= PROBLEM TO SOLVE =
One number, and no other words, should make up the answer: how many lines of the listing contain the string "methods".

◆ ◆ ◆ ◆

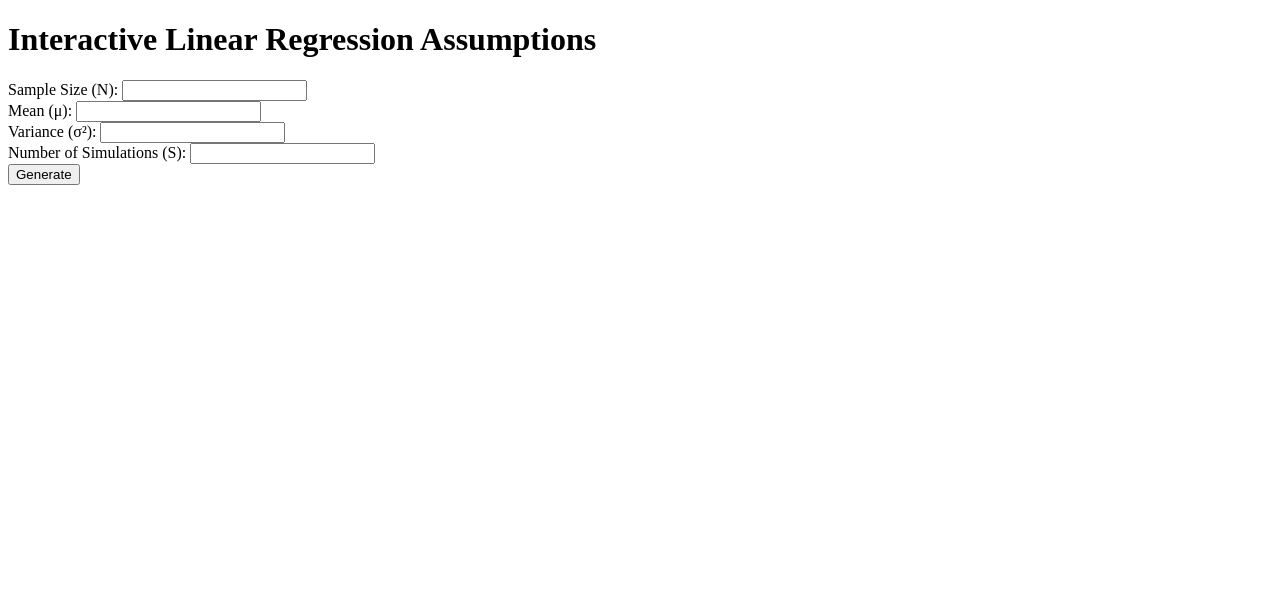
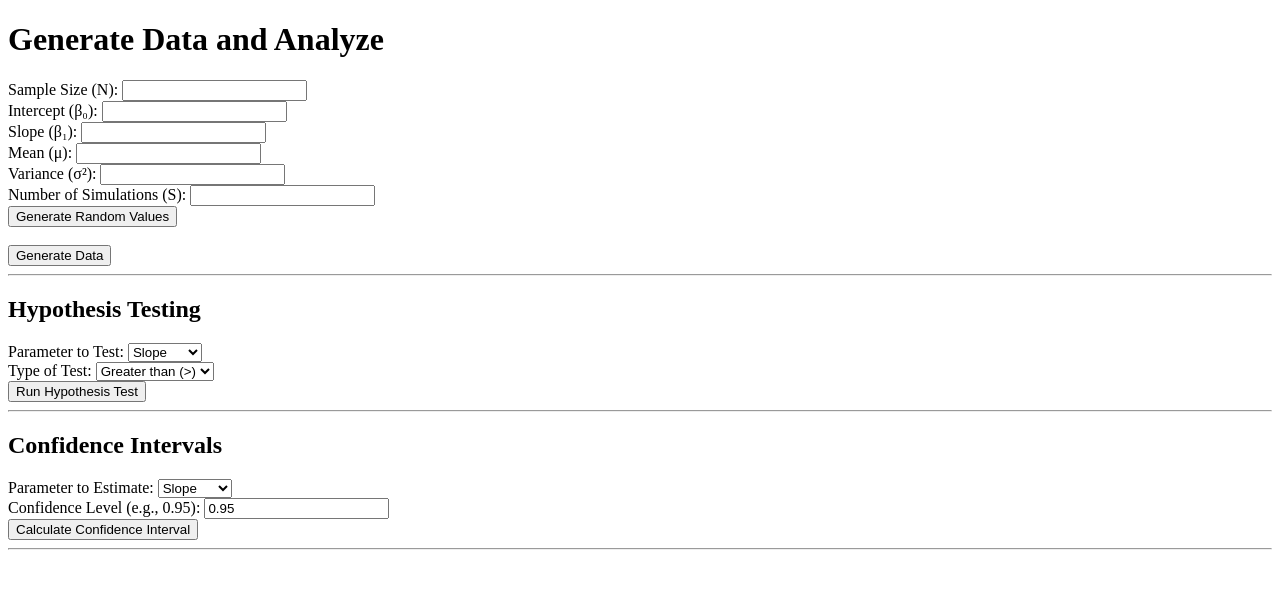
Before and after one commit to rowanwhelan/rwhelan3-assignment-7, a Flask app: page / in a window 1280 px wide. Shown: the top 589 px of the page. Run offline with Flask 3, Linux system fonts and the light colour scheme.

Commit message:
first commit

```diff
--- a/app.py
+++ b/app.py
@@ -1,27 +1,32 @@
-from flask import Flask, render_template, request, url_for
+from flask import Flask, render_template, request, url_for, session
 import numpy as np
 import matplotlib
-matplotlib.use('Agg')  # Use the 'Agg' backend for non-GUI rendering
+import os
+
+matplotlib.use("Agg")
 import matplotlib.pyplot as plt
 from sklearn.linear_model import LinearRegression
-import io
-import base64
+
 app = Flask(__name__)
+app.secret_key ="oafkndgojnsojgna"
 
-def generate_plots(N, mu, sigma2, S):
-
-    # STEP 1
-    # Generate a random dataset X of size N with values between 0 and 1
+def generate_plots(N, mu, sigma2, S, beta0, beta1):
+    session["N"] = N
+    session["mu"] = mu
+    session["sigma2"] = sigma2
+    session["S"] = S
     # and a random dataset Y with normal additive error (mean mu, variance sigma^2).
     X = np.random.rand(N)
-    Y = 2 * X + np.random.normal(mu, np.sqrt(sigma2), N)  # Example linear relationship with error
+    error = np.random.normal(mu, np.sqrt(sigma2), N)
+    Y = beta0 + beta1 * (X + mu + error)
 
     # Fit a linear regression model to X and Y
     model = LinearRegression()
     model.fit(X.reshape(-1, 1), Y)
     slope = model.coef_[0]
     intercept = model.intercept_
-
+    session["slope"] = slope
+    session["intercept"] = intercept
     # Generate a scatter plot of (X, Y) with the fitted regression line
     plt.figure()
     plt.scatter(X, Y, color="blue", alpha=0.5)
@@ -44,9 +49,8 @@ def generate_plots(N, mu, sigma2, S):
     for _ in range(S):
         # Generate random X values with size N between 0 and 1
         X_sim = np.random.rand(N)
-
-        # Generate Y values with normal additive error (mean mu, variance sigma^2)
-        Y_sim = 2 * X_sim + np.random.normal(mu, np.sqrt(sigma2), N)
+        error = np.random.normal(mu, np.sqrt(sigma2), N)
+        Y_sim = beta0 + beta1 * (X_sim + mu + error)
 
         # Fit a linear regression model to X_sim and Y_sim
         sim_model = LinearRegression()
@@ -56,6 +60,8 @@ def generate_plots(N, mu, sigma2, S):
         slopes.append(sim_model.coef_[0])
         intercepts.append(sim_model.intercept_)
 
+    session["slopes"] = slopes
+    session["intercepts"] = intercepts
     # Plot histograms of slopes and intercepts
     plt.figure(figsize=(10, 5))
     plt.hist(slopes, bins=20, alpha=0.5, color="blue", label="Slopes")
@@ -73,6 +79,8 @@ def generate_plots(N, mu, sigma2, S):
     # Calculate proportions of more extreme slopes and intercepts
     slope_more_extreme = sum(s > slope for s in slopes) / S
     intercept_more_extreme = sum(i < intercept for i in intercepts) / S
+    session["slope_ext"] = slope_more_extreme
+    session["inter_ext"] = intercept_more_extreme
 
     return plot1_path, plot2_path, slope_more_extreme, intercept_more_extreme
 
@@ -84,14 +92,149 @@ def index():
         mu = float(request.form["mu"])
         sigma2 = float(request.form["sigma2"])
         S = int(request.form["S"])
-
+        beta0 = float(request.form["beta0"])
+        beta1 = float(request.form["beta1"])
+        session["beta0"] = beta0
+        session["beta1"] = beta1
+        session["N"] = N
         # Generate plots and results
-        plot1, plot2, slope_extreme, intercept_extreme = generate_plots(N, mu, sigma2, S)
+        plot1, plot2, slope_extreme, intercept_extreme = generate_plots(N, mu, sigma2, S, beta0, beta1)
 
         return render_template("index.html", plot1=plot1, plot2=plot2,
                                slope_extreme=slope_extreme, intercept_extreme=intercept_extreme)
 
     return render_template("index.html")
 
+@app.route("/hypothesis_test", methods=["POST"])
+def hypothesis_test():
+    # Retrieve data from session
+    N = int(session.get("N"))
+    S = int(session.get("S"))
+    slope = float(session.get("slope"))
+    intercept = float(session.get("intercept"))
+    slopes = session.get("slopes")
+    intercepts = session.get("intercepts")
+    beta0 = float(session.get("beta0"))
+    beta1 = float(session.get("beta1"))
+
+    parameter = request.form.get("parameter")
+    test_type = request.form.get("test_type")
+
+    # Use the slopes or intercepts from the simulations
+    if parameter == "slope":
+        simulated_stats = np.array(slopes)
+        observed_stat = slope
+        hypothesized_value = beta1
+    else:
+        simulated_stats = np.array(intercepts)
+        observed_stat = intercept
+        hypothesized_value = beta0
+    # Calculate p-value based on test type
+    if test_type == "≠":
+        p_value = np.mean(np.abs(simulated_stats - hypothesized_value) >= np.abs(observed_stat - hypothesized_value))
+        print(0)
+    elif test_type == ">":
+        p_value = np.mean(simulated_stats >= observed_stat)
+        print(1)
+    else:
+        p_value = np.mean(simulated_stats <= observed_stat)
+        print(2)
+
+    fun_message = "That's incredibly rare!" if p_value <= 0.0001 else None
+
+    # Plot histogram of simulated statistics
+    plot3_path = "static/plot3.png"
+    plt.hist(simulated_stats, bins=20, color="teal", alpha=0.7, edgecolor="black")
+    plt.axvline(observed_stat, color="red", linestyle="dashed", linewidth=0.5, label="Observed Statistic")
+    plt.axvline(hypothesized_value, color="purple", linestyle="solid", linewidth=0.5, label='Hypothesized Statistic')
+    plt.title("Histogram of Simulated Statistics")
+    plt.legend()
+    plt.savefig(plot3_path)
+    plt.close()
+    return render_template(
+        "index.html",
+        plot1="static/plot1.png",
+        plot2="static/plot2.png",
+        plot3=plot3_path,
+        slope_extreme=session["slope_ext"], intercept_extreme=session["inter_ext"],
+        parameter=parameter,
+        observed_stat=observed_stat,
+        hypothesized_value=hypothesized_value,
+        p_value=p_value,
+        fun_message=fun_message,
+        N=N,
+        beta0=beta0,
+        beta1=beta1,
+        S=S,
+    )
+
+@app.route("/confidence_interval", methods=["POST"])
+def confidence_interval():
+    # Retrieve data from session
+    N = int(session.get("N"))
+    mu = float(session.get("mu"))
+    sigma2 = float(session.get("sigma2"))
+    beta0 = float(session.get("beta0"))
+    beta1 = float(session.get("beta1"))
+    S = int(session.get("S"))
+    slope = float(session.get("slope"))
+    intercept = float(session.get("intercept"))
+    slopes = session.get("slopes")
+    intercepts = session.get("intercepts")
+
+    parameter = request.form.get("parameter")
+    confidence_level = float(request.form.get("confidence_level"))
+
+    if parameter == "slope":
+        estimates = np.array(slopes)
+        observed_stat = slope
+        true_param = beta1
+    else:
+        estimates = np.array(intercepts)
+        observed_stat = intercept
+        true_param = beta0
+
+    mean_estimate = np.mean(estimates)
+    std_estimate = np.std(estimates, ddof=1)
+    t_critical = np.abs(np.percentile(estimates, [(1 - confidence_level) / 2 * 100, (1 + confidence_level) / 2 * 100]))
+
+
+    ci_lower, ci_upper = mean_estimate - t_critical[1] * std_estimate / np.sqrt(S), mean_estimate + t_critical[0] * std_estimate / np.sqrt(S)
+    includes_true = ci_lower <= true_param <= ci_upper
+
+    plot4_path = "static/plot4.png"
+    plt.scatter(range(len(estimates)), estimates, color="gray", alpha=0.5)
+    plt.axhline(mean_estimate, color="blue", label="Mean Estimate")
+    plt.axhline(true_param, color="red", linestyle="dashed", label="True Parameter")
+    plt.fill_between(range(len(estimates)), ci_lower, ci_upper, color="lightblue", alpha=0.3)
+    plt.xlabel("Number of Estimates")
+    plt.ylabel(f"Estimated {parameter}")
+    plt.title(f"Estimates and {int(confidence_level*100)}% Confidence Interval")
+    plt.legend()
+    plt.savefig(plot4_path)
+    plt.close()
+    return render_template(
+        "index.html",
+        plot1="static/plot1.png",
+        plot2="static/plot2.png",
+        plot4=plot4_path,
+        slope_extreme = session["slope_ext"],
+        intercept_extreme = session["inter_ext"],
+        parameter=parameter,
+        confidence_level=confidence_level,
+        mean_estimate=mean_estimate,
+        ci_lower=ci_lower,
+        ci_upper=ci_upper,
+        includes_true=includes_true,
+        observed_stat=observed_stat,
+        N=N,
+        mu=mu,
+        sigma2=sigma2,
+        beta0=beta0,
+        beta1=beta1,
+        S=S,
+        true_param = true_param
+    )
+
 if __name__ == "__main__":
     app.run(debug=True)
--- a/templates/index.html
+++ b/templates/index.html
@@ -2,37 +2,138 @@
 <html lang="en">
 <head>
     <meta charset="UTF-8">
-    <meta name="viewport" content="width=device-width, initial-scale=1.0">
-    <title>Linear Regression Assumptions</title>
+    <title>Data Generation and Analysis</title>
+    <script>
+        // Function to generate random values for the form
+        function generateRandomValues() {
+            // Generate random values and set them to the form fields
+            document.querySelector('input[name="N"]').value = Math.floor(Math.random() * 100) + 1; // Random N between 1 and 100
+            document.querySelector('input[name="beta0"]').value = (Math.random() * 10 - 5).toFixed(2); // Random β₀ between -5 and 5
+            document.querySelector('input[name="beta1"]').value = (Math.random() * 10 - 5).toFixed(2); // Random β₁ between -5 and 5
+            document.querySelector('input[name="mu"]').value = (Math.random() * 10 - 5).toFixed(2); // Random μ between -5 and 5
+            document.querySelector('input[name="sigma2"]').value = (Math.random() * 10).toFixed(2); // Random σ² between 0 and 10
+            document.querySelector('input[name="S"]').value = Math.floor(Math.random() * 100) + 1; // Random S between 1 and 100
+        }
+    </script>
 </head>
 <body>
-    <h1>Interactive Linear Regression Assumptions</h1>
+    <h1>Generate Data and Analyze</h1>
 
-    <form method="POST">
+    <!-- Data Generation Form -->
+    <form method="POST" action="/">
         <label for="N">Sample Size (N):</label>
-        <input type="number" id="N" name="N" required><br>
+        <input type="number" name="N" required><br>
+
+        <label for="beta0">Intercept (β₀):</label>
+        <input type="text" name="beta0" required><br>
+
+        <label for="beta1">Slope (β₁):</label>
+        <input type="text" name="beta1" required><br>
 
         <label for="mu">Mean (μ):</label>
-        <input type="number" step="any" id="mu" name="mu" required><br>
+        <input type="text" name="mu" required><br>
 
         <label for="sigma2">Variance (σ²):</label>
-        <input type="number" step="any" id="sigma2" name="sigma2" required><br>
+        <input type="text" name="sigma2" required><br>
 
         <label for="S">Number of Simulations (S):</label>
-        <input type="number" id="S" name="S" required><br>
+        <input type="number" name="S" required><br>
 
-        <button type="submit">Generate</button>
+        <!-- Button to generate random values for the form -->
+        <button type="button" onclick="generateRandomValues()">Generate Random Values</button>
+        <br><br>
+
+        <!-- Submit Button to Generate Data -->
+        <button type="submit">Generate Data</button>
     </form>
 
+    <hr>
+
+    <!-- Hypothesis Testing Form -->
+    <h2>Hypothesis Testing</h2>
+    <form method="POST" action="/hypothesis_test">
+        <label for="paramter">Parameter to Test:</label>
+        <select name="parameter" required>
+            <option value="slope">Slope</option>
+            <option value="intercept">Intercept</option>
+        </select><br>
+
+        <label for="test_type">Type of Test:</label>
+        <select name="test_type" required>
+            <option value=">">Greater than (>)</option>
+            <option value="<">Less than (<)</option>
+            <option value="≠">Not equal to (≠)</option>
+        </select><br>
+
+        <button type="submit">Run Hypothesis Test</button>
+    </form>
+
+    <hr>
+
+    <!-- Confidence Intervals Section -->
+    <h2>Confidence Intervals</h2>
+    <form method="POST" action="/confidence_interval">
+        <label for="parameter">Parameter to Estimate:</label>
+        <select name="parameter" required>
+            <option value="slope">Slope</option>
+            <option value="intercept">Intercept</option>
+        </select><br>
+
+        <label for="confidence_level">Confidence Level (e.g., 0.95):</label>
+        <input type="text" name="confidence_level" value="0.95" required><br>
+
+        <button type="submit">Calculate Confidence Interval</button>
+    </form>
+
+    <hr>
+
+    <!-- Displaying Results after Data Generation and Analysis -->
     {% if plot1 and plot2 %}
-        <h2>Generated Plot</h2>
-        <img src="{{ plot1 }}" alt="Regression Plot" style="width: 600px;">
+    <h2>Results</h2>
 
-        <h2>Histogram of Slopes and Intercepts</h2>
-        <img src="{{ plot2 }}" alt="Histograms" style="width: 600px;">
+    <!-- Display Scatter Plot with Regression Line -->
+    <h3>Scatter Plot with Regression Line</h3>
+    <img src="{{ plot1 }}" alt="Scatter Plot with Regression Line">
 
-        <p>Proportion of slopes more extreme than calculated slope: {{ slope_extreme | round(2) }}</p>
-        <p>Proportion of intercepts more extreme than calculated intercept: {{ intercept_extreme | round(2) }}</p>
+    <!-- Display Histogram of Slopes and Intercepts -->
+    <h3>Histogram of Slopes and Intercepts</h3>
+    <img src="{{ plot2 }}" alt="Histogram of Slopes and Intercepts">
+
+    <!-- Analysis Results -->
+    <h3>Analysis</h3>
+    <p><strong>Proportion of Simulations with More Extreme Slope: </strong>{{ slope_extreme }}</p>
+    <p><strong>Proportion of Simulations with More Extreme Intercept: </strong>{{ intercept_extreme }}</p>
     {% endif %}
+
+    <!-- Display the Histogram for Hypothesis Test Results -->
+    {% if plot3 %}
+    <h3>Histogram of Simulated Statistics</h3>
+    <img src="{{ plot3 }}" alt="Histogram of Simulated Statistics">
+    <p><strong>Test Parameter: </strong>{{ parameter }}</p>
+    <p><strong>Observed Statistic: </strong>{{ observed_stat }}</p>
+    <p><strong>Hypothesized Value: </strong>{{ hypothesized_value }}</p>
+    <p><strong>P-value: </strong>{{ p_value }}</p>
+    {% if fun_message %}
+        <p>{{ fun_message }}</p>
+    {% endif %}
+    {% endif %}
+
+    <!-- Display Confidence Interval Results -->
+    {% if plot4 %}
+    <h3>Estimates and Confidence Interval</h3>
+    <img src="{{ plot4 }}" alt="Estimates and Confidence Interval">
+    <p><strong>Confidence Level: </strong>{{ confidence_level * 100 }}%</p>
+    <p><strong>True Value: </strong>{{true_param}}</p>
+    <p><strong>Mean Estimate: </strong>{{ mean_estimate }}</p>
+    <p><strong>Confidence Interval: </strong>[{{ ci_lower }}, {{ ci_upper }}]</p>
+    <p><strong>Does the Confidence Interval Include the True Parameter? </strong>
+    {% if includes_true %}
+        Yes, the true parameter is inside the interval.
+    {% else %}
+        No, the true parameter is outside the interval.
+    {% endif %}
+    </p>
+    {% endif %}
+
 </body>
 </html>
```
Also changed, not shown: static/plot1.png, static/plot2.png, static/plot3.png (added), static/plot4.png (added).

◆ ◆ ◆ ◆

= SOLUTION TO THE PROBLEM =
2